AAirpass or Fail?
Imagine a life of limitless first class travel, a life that makes having top-tier status seem essentially pointless.
That is exactly what American Airlines once offered, and what folks like Steven Rothstein and Jacques Vroom and were willing to purchase for a mere $2500,000. For an additional $150,000 they could “upgrade” their pass to include a companion. Not only that, American covered all passenger taxes, included Admirals Club access for life, and the ability to earn miles for ALL flight activity.
Initially American introduced the AAirpass in 1981, as a prospective method of raking in millions during a period of sky-high loan interest rates.
So Rothstein and Vroom did what any sane individuals would do they started jet-setting around the globe, for even the most trifle of reasons. To the tune of 30 and 40 million miles, respectively, according to this LA Times article.
Passes in hand, Rothstein and Vroom flew for business. They flew for pleasure. They flew just because they liked being on planes. They bypassed long lines, booked backup itineraries in case the weather turned, and never worried about cancellation fees. Flight crews memorized their names and favorite meals.
“Oh a new exhibit at the Louvre? Let’s go! Honey, would you like to go to Paris for the day?”
One flyer, Michael Joyce of Chicago, flew 16 round-trips to London—in a span of just 25 days. Vroom used his to attend all of his son’s college football games, and ended up giving most of his miles away to AIDS suffers.
Another pass holder, motivational speaker Peter Lowe, had American ticket agents help him book extra elbow room for himself.
“I’d book it as Extra Lowe,” said Lowe. “They told me how to do it.”
Yes, extra low indeed, considering American itself was getting in on the act.
Financial struggles led American to assign a “revenue integrity unit.” Over time, the price of such passes escalated, until American stopped selling them in 2007. Part of this included a full-flung investigation to determine if the pass-holders were violating the terms and conditions of the AAirpass. In doing so, American determined Rothstein and Vroom each cost American more than $1 million, per year.
In his own words, Bob Crandall, CEO of American from 1985 to 1998, “thought originally it would be something that firms would buy for top employees. It soon became apparent that the public were smarter than we were.”
Rothstein, Vroom, and few others took the pass far beyond personal use.
Often Rothstein would pick out complete strangers at an airport, and give them an upgrade offer they couldn’t refuse. Over a period of four years, Rothstein made over 3,000 reservations, but cancelled 2,500 of them—evidence American used to support their allegations he committed fraud by selling his seats. These charges led to Rothstein’s dismissal from and the AAirpass program and frequent flyer account suspended, as documented in this letter.

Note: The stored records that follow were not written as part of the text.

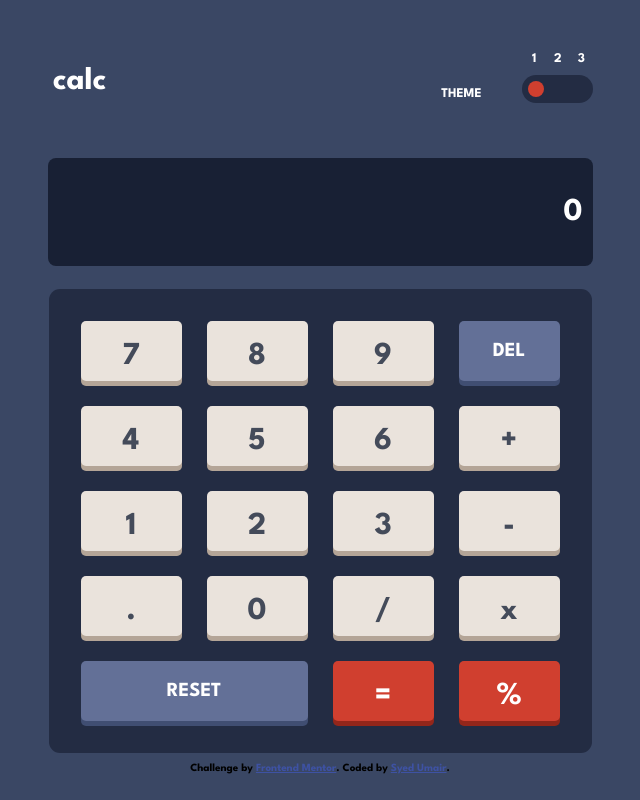
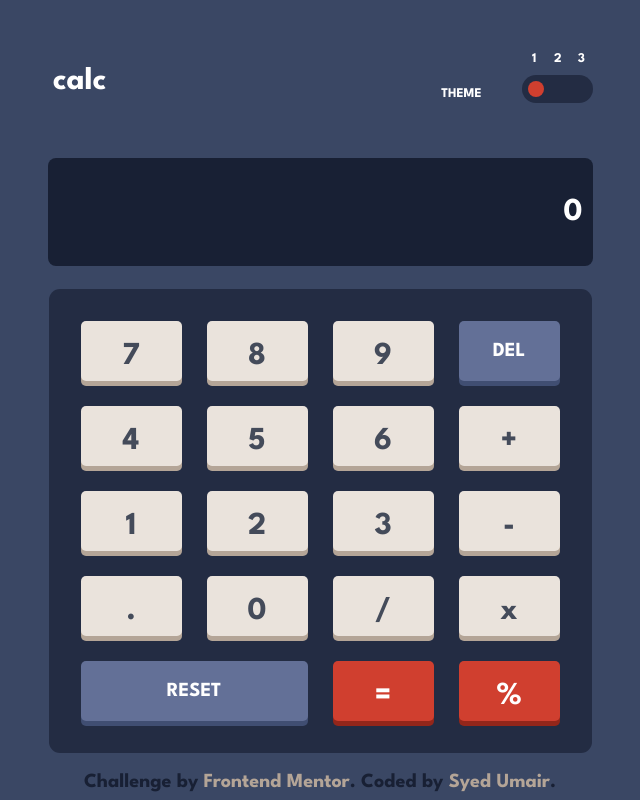
Before and after one commit to SYEDUMAIR007/calculator-with-a-twist, a plain HTML site: page index.html in a window 1280 px wide. Shown: the whole page, without its empty margins (320-960 px from the left). Drawn offline with Linux system fonts and the light colour scheme.

Commit message:
Update styles.css

```diff
--- a/styles.css
+++ b/styles.css
@@ -255,10 +255,7 @@ button {
     box-shadow: 0px 3px 0px 0px var(--T3-Equal-modeSwitch-key-shadow);
 
 }
-.animation{
-    transition: transform 0.1s linear;
-    transform: translatez(50px);
-}
+
 #resetbtn {
     grid-column: span 2;
 }
@@ -269,12 +266,15 @@ button {
 }
 
 .attribution {
-    font-size: 11px;
+    font-size: 20px;
     text-align: center;
+    color:hsl(224, 36%, 15%) ;
+    margin-top: 10px;
 }
 
 .attribution a {
-    color: hsl(228, 45%, 44%);
+    color: hsl(28, 16%, 65%);
+    text-decoration: none;
 }
 
 @media(min-width:425px) {
```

Vroom’s profile suggested a similar behavior, often flying with folks he had never traveled with before, and often returning without staying overnight.
So American began trying to catch suspect Mr. Vroom, in the act of selling their seats:
In one instance, an American security agent called Sam Mulroy, a Dallas personal trainer who had been set to fly with Vroom to Europe, and told him his trip had been canceled. The agent promised a first-class ticket if he admitted to paying Vroom, according to company emails and correspondence.
So it can wrong for Vroom to use his ticket as he saw fit—that is to give generously, but yet still ok for resort extort to bribery?
Evidently, American had no qualms about this, and subsequently cancelled and membership and closed his account, providing this notification.
To be clear, the program has not been suspended–though passes are no longer available for purchase, but is still honored for the other 60 or so members of the AAirpass program.
To be honest, I agree with both sides. In purchasing a product, these passengers had obtained a product, in this case unlimited tickets that they were legally obliged to utilize as they see fit. I mean, following full payment and receipt of a product, wouldn’t you expect that they could rightfully use and disperse said item as they saw fit?
On the other hand, the practices of Rothstein and Vroom, costs American millions of dollars, especially when holding seats up until the last minute that could otherwise been sold. If passengers are costing an airline money by abusing a program, then it is reasonable to expected them to be booted from the airline’s frequent flyer program.
And back to the case for the passengers, I think it quite disturbing and completely unacceptable that the airline itself would attempt bribery in order to obtain a fraudulent confession in the case of Mulroy, Vroom’s acquaintance. Great moral standing, American – respond unethically in light of supposed allegations.
So, was American really in the wrong, or were these passengers just taking “AAdvantage” of the situation?